* [EXERCISE OBJECTIVE]: Each record must come back unchanged in your answer, stripped of its images.

START MATERIAL TO PROCESS

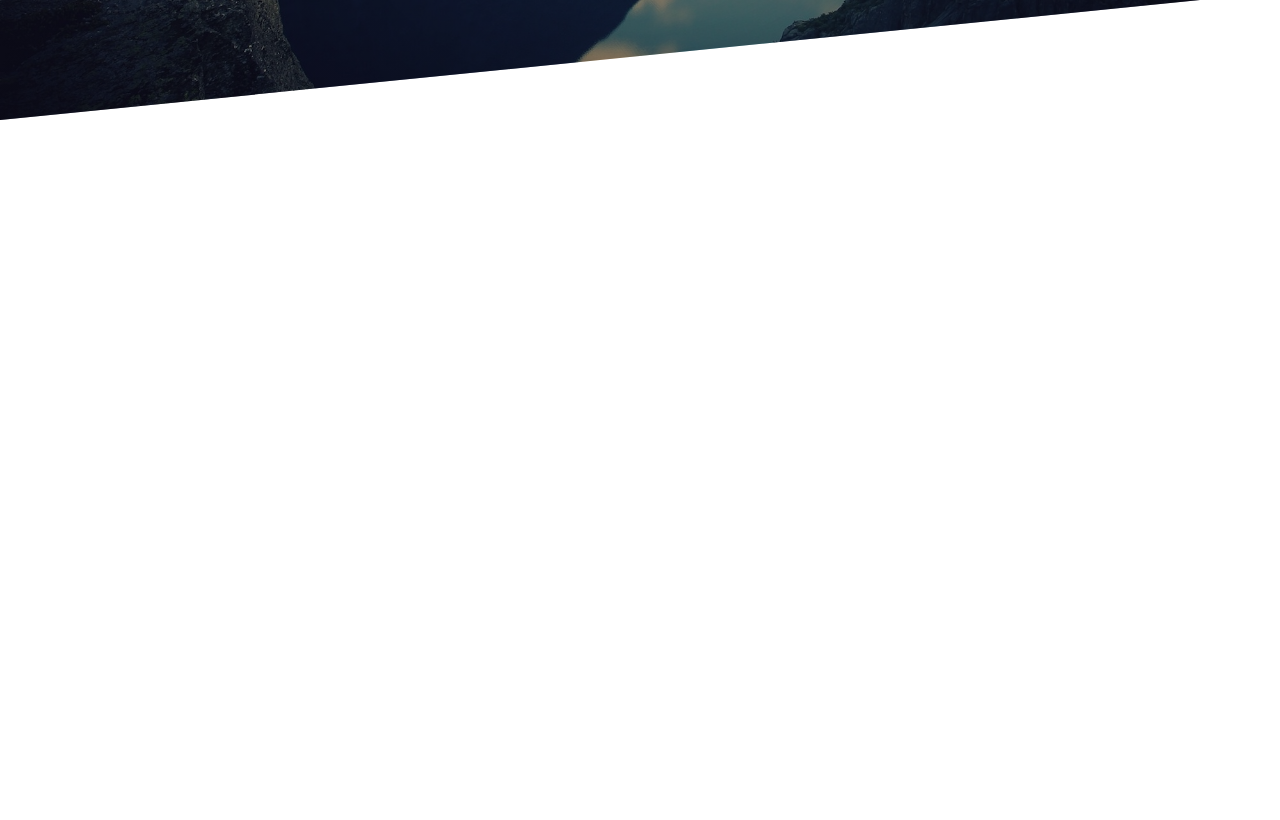
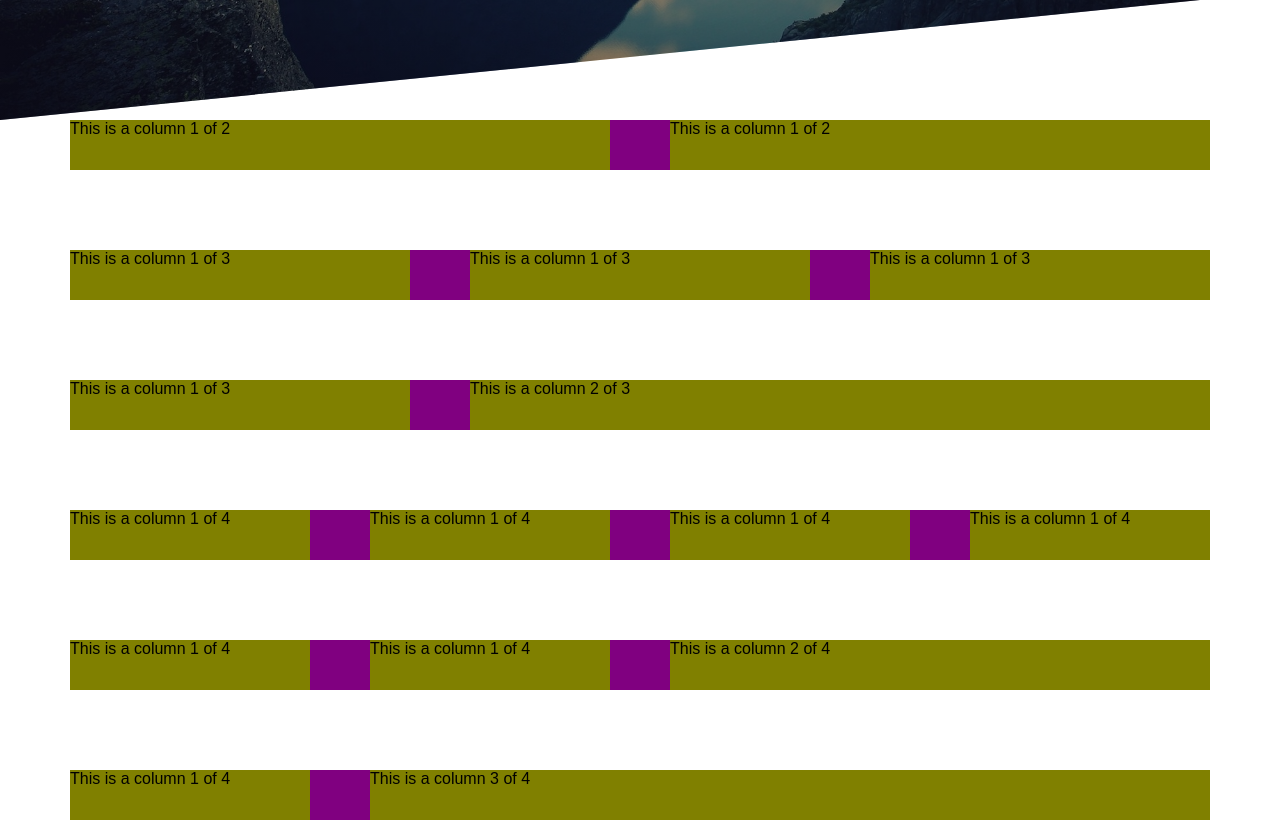
Before and after one commit to XusniddinNarkulov/Magic-Life, a website: page index.html in a window 1280 px wide. Shown: the part 520-1340 px from the top of the page. Before the commit the page ends 800 px from the top, so only its background shows below. Drawn offline with Linux system fonts and the light colour scheme.

Commit message:
float bilan gridni isbotlash

```diff
--- a/index.html
+++ b/index.html
@@ -12,9 +12,40 @@
       <img src="img/logo-white.png" alt="" />
       <div class="header__text">
         <h1>OUTDOORS</h1>
-        <h3>IS WHERE LIFE HAPPENS!</h3>
+        <h2>IS WHERE LIFE HAPPENS!</h2>
         <a href="">DISCOVER OUR TOURS</a>
       </div>
     </div>
+
+    <section class="grid-test">
+      <div class="row">
+        <div class="col-1-of-2">This is a column 1 of 2</div>
+        <div class="col-1-of-2">This is a column 1 of 2</div>
+      </div>
+      <div class="row">
+        <div class="col-1-of-3">This is a column 1 of 3</div>
+        <div class="col-1-of-3">This is a column 1 of 3</div>
+        <div class="col-1-of-3">This is a column 1 of 3</div>
+      </div>
+      <div class="row">
+        <div class="col-1-of-3">This is a column 1 of 3</div>
+        <div class="col-2-of-3">This is a column 2 of 3</div>
+      </div>
+      <div class="row">
+        <div class="col-1-of-4">This is a column 1 of 4</div>
+        <div class="col-1-of-4">This is a column 1 of 4</div>
+        <div class="col-1-of-4">This is a column 1 of 4</div>
+        <div class="col-1-of-4">This is a column 1 of 4</div>
+      </div>
+      <div class="row">
+        <div class="col-1-of-4">This is a column 1 of 4</div>
+        <div class="col-1-of-4">This is a column 1 of 4</div>
+        <div class="col-2-of-4">This is a column 2 of 4</div>
+      </div>
+      <div class="row">
+        <div class="col-1-of-4">This is a column 1 of 4</div>
+        <div class="col-3-of-4">This is a column 3 of 4</div>
+      </div>
+    </section>
   </body>
 </html>
--- a/sass/abstract/_mixin.scss
+++ b/sass/abstract/_mixin.scss
@@ -3,3 +3,10 @@
   justify-content: center;
   text-align: center;
 }
+@mixin clearfix {
+  &::after {
+    content: "";
+    display: block;
+    clear: both;
+  }
+}
--- a/sass/abstract/_variables.scss
+++ b/sass/abstract/_variables.scss
@@ -1,3 +1,7 @@
 $LightGreen: #7ed56f;
 $MediumGreen: #55c57a;
 $DarkGreen: #28b485;
+
+$grid-width: 114rem;
+$space-vertical: 8rem;
+$space-horizontal: 6rem;
--- a/sass/layout/_grid.scss
+++ b/sass/layout/_grid.scss
@@ -0,0 +1,42 @@
+.row {
+  max-width: $grid-width;
+  margin: 0 auto;
+  background-color: purple;
+  &:not(:last-child) {
+    margin-bottom: $space-vertical;
+  }
+  @include clearfix;
+
+  [class^="col-"] {
+    background-color: olive;
+    float: left;
+    height: 5rem;
+    &:not(:last-child) {
+      margin-right: $space-horizontal;
+    }
+  }
+  .col-1-of-2 {
+    width: calc((100% - #{$space-horizontal}) / 2);
+  }
+  .col-1-of-3 {
+    width: calc((100% - #{$space-horizontal * 2}) / 3);
+  }
+  .col-2-of-3 {
+    width: calc(
+      2 * ((100% - #{$space-horizontal * 2}) / 3) + #{$space-horizontal}
+    );
+  }
+  .col-1-of-4 {
+    width: calc((100% - #{$space-horizontal * 3}) / 4);
+  }
+  .col-2-of-4 {
+    width: calc(
+      2 * ((100% - #{$space-horizontal * 3}) / 4) + #{$space-horizontal}
+    );
+  }
+  .col-3-of-4 {
+    width: calc(
+      3 * ((100% - #{$space-horizontal * 3}) / 4) + #{$space-horizontal * 2}
+    );
+  }
+}
--- a/sass/layout/_header.scss
+++ b/sass/layout/_header.scss
@@ -19,7 +19,11 @@
     @include center;
 
     h1 {
-      font-size: 5.2rem;
+      font-size: 6.2rem;
+      letter-spacing: 1rem;
+    }
+    h2 {
+      font-size: 3.2rem;
       letter-spacing: 0.5rem;
     }
 
@@ -53,3 +57,4 @@
       }
     }
   }
+}
--- a/sass/main.scss
+++ b/sass/main.scss
@@ -3,3 +3,4 @@
 @import "abstract/variables";
 @import "layout/header";
 @import "base/animations";
+@import "layout/grid";
```
Also changed, not shown: css/style.css.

END MATERIAL TO PROCESS

* [REPLY TO THE TASK]:
Before and after one commit to XusniddinNarkulov/Magic-Life, a website: page index.html in a window 1280 px wide. Shown: the part 520-1340 px from the top of the page. Before the commit the page ends 800 px from the top, so only its background shows below. Drawn offline with Linux system fonts and the light colour scheme.

Commit message:
float bilan gridni isbotlash

```diff
--- a/index.html
+++ b/index.html
@@ -12,9 +12,40 @@
       <img src="img/logo-white.png" alt="" />
       <div class="header__text">
         <h1>OUTDOORS</h1>
-        <h3>IS WHERE LIFE HAPPENS!</h3>
+        <h2>IS WHERE LIFE HAPPENS!</h2>
         <a href="">DISCOVER OUR TOURS</a>
       </div>
     </div>
+
+    <section class="grid-test">
+      <div class="row">
+        <div class="col-1-of-2">This is a column 1 of 2</div>
+        <div class="col-1-of-2">This is a column 1 of 2</div>
+      </div>
+      <div class="row">
+        <div class="col-1-of-3">This is a column 1 of 3</div>
+        <div class="col-1-of-3">This is a column 1 of 3</div>
+        <div class="col-1-of-3">This is a column 1 of 3</div>
+      </div>
+      <div class="row">
+        <div class="col-1-of-3">This is a column 1 of 3</div>
+        <div class="col-2-of-3">This is a column 2 of 3</div>
+      </div>
+      <div class="row">
+        <div class="col-1-of-4">This is a column 1 of 4</div>
+        <div class="col-1-of-4">This is a column 1 of 4</div>
+        <div class="col-1-of-4">This is a column 1 of 4</div>
+        <div class="col-1-of-4">This is a column 1 of 4</div>
+      </div>
+      <div class="row">
+        <div class="col-1-of-4">This is a column 1 of 4</div>
+        <div class="col-1-of-4">This is a column 1 of 4</div>
+        <div class="col-2-of-4">This is a column 2 of 4</div>
+      </div>
+      <div class="row">
+        <div class="col-1-of-4">This is a column 1 of 4</div>
+        <div class="col-3-of-4">This is a column 3 of 4</div>
+      </div>
+    </section>
   </body>
 </html>
--- a/sass/abstract/_mixin.scss
+++ b/sass/abstract/_mixin.scss
@@ -3,3 +3,10 @@
   justify-content: center;
   text-align: center;
 }
+@mixin clearfix {
+  &::after {
+    content: "";
+    display: block;
+    clear: both;
+  }
+}
--- a/sass/abstract/_variables.scss
+++ b/sass/abstract/_variables.scss
@@ -1,3 +1,7 @@
 $LightGreen: #7ed56f;
 $MediumGreen: #55c57a;
 $DarkGreen: #28b485;
+
+$grid-width: 114rem;
+$space-vertical: 8rem;
+$space-horizontal: 6rem;
--- a/sass/layout/_grid.scss
+++ b/sass/layout/_grid.scss
@@ -0,0 +1,42 @@
+.row {
+  max-width: $grid-width;
+  margin: 0 auto;
+  background-color: purple;
+  &:not(:last-child) {
+    margin-bottom: $space-vertical;
+  }
+  @include clearfix;
+
+  [class^="col-"] {
+    background-color: olive;
+    float: left;
+    height: 5rem;
+    &:not(:last-child) {
+      margin-right: $space-horizontal;
+    }
+  }
+  .col-1-of-2 {
+    width: calc((100% - #{$space-horizontal}) / 2);
+  }
+  .col-1-of-3 {
+    width: calc((100% - #{$space-horizontal * 2}) / 3);
+  }
+  .col-2-of-3 {
+    width: calc(
+      2 * ((100% - #{$space-horizontal * 2}) / 3) + #{$space-horizontal}
+    );
+  }
+  .col-1-of-4 {
+    width: calc((100% - #{$space-horizontal * 3}) / 4);
+  }
+  .col-2-of-4 {
+    width: calc(
+      2 * ((100% - #{$space-horizontal * 3}) / 4) + #{$space-horizontal}
+    );
+  }
+  .col-3-of-4 {
+    width: calc(
+      3 * ((100% - #{$space-horizontal * 3}) / 4) + #{$space-horizontal * 2}
+    );
+  }
+}
--- a/sass/layout/_header.scss
+++ b/sass/layout/_header.scss
@@ -19,7 +19,11 @@
     @include center;
 
     h1 {
-      font-size: 5.2rem;
+      font-size: 6.2rem;
+      letter-spacing: 1rem;
+    }
+    h2 {
+      font-size: 3.2rem;
       letter-spacing: 0.5rem;
     }
 
@@ -53,3 +57,4 @@
       }
     }
   }
+}
--- a/sass/main.scss
+++ b/sass/main.scss
@@ -3,3 +3,4 @@
 @import "abstract/variables";
 @import "layout/header";
 @import "base/animations";
+@import "layout/grid";
```
Also changed, not shown: css/style.css.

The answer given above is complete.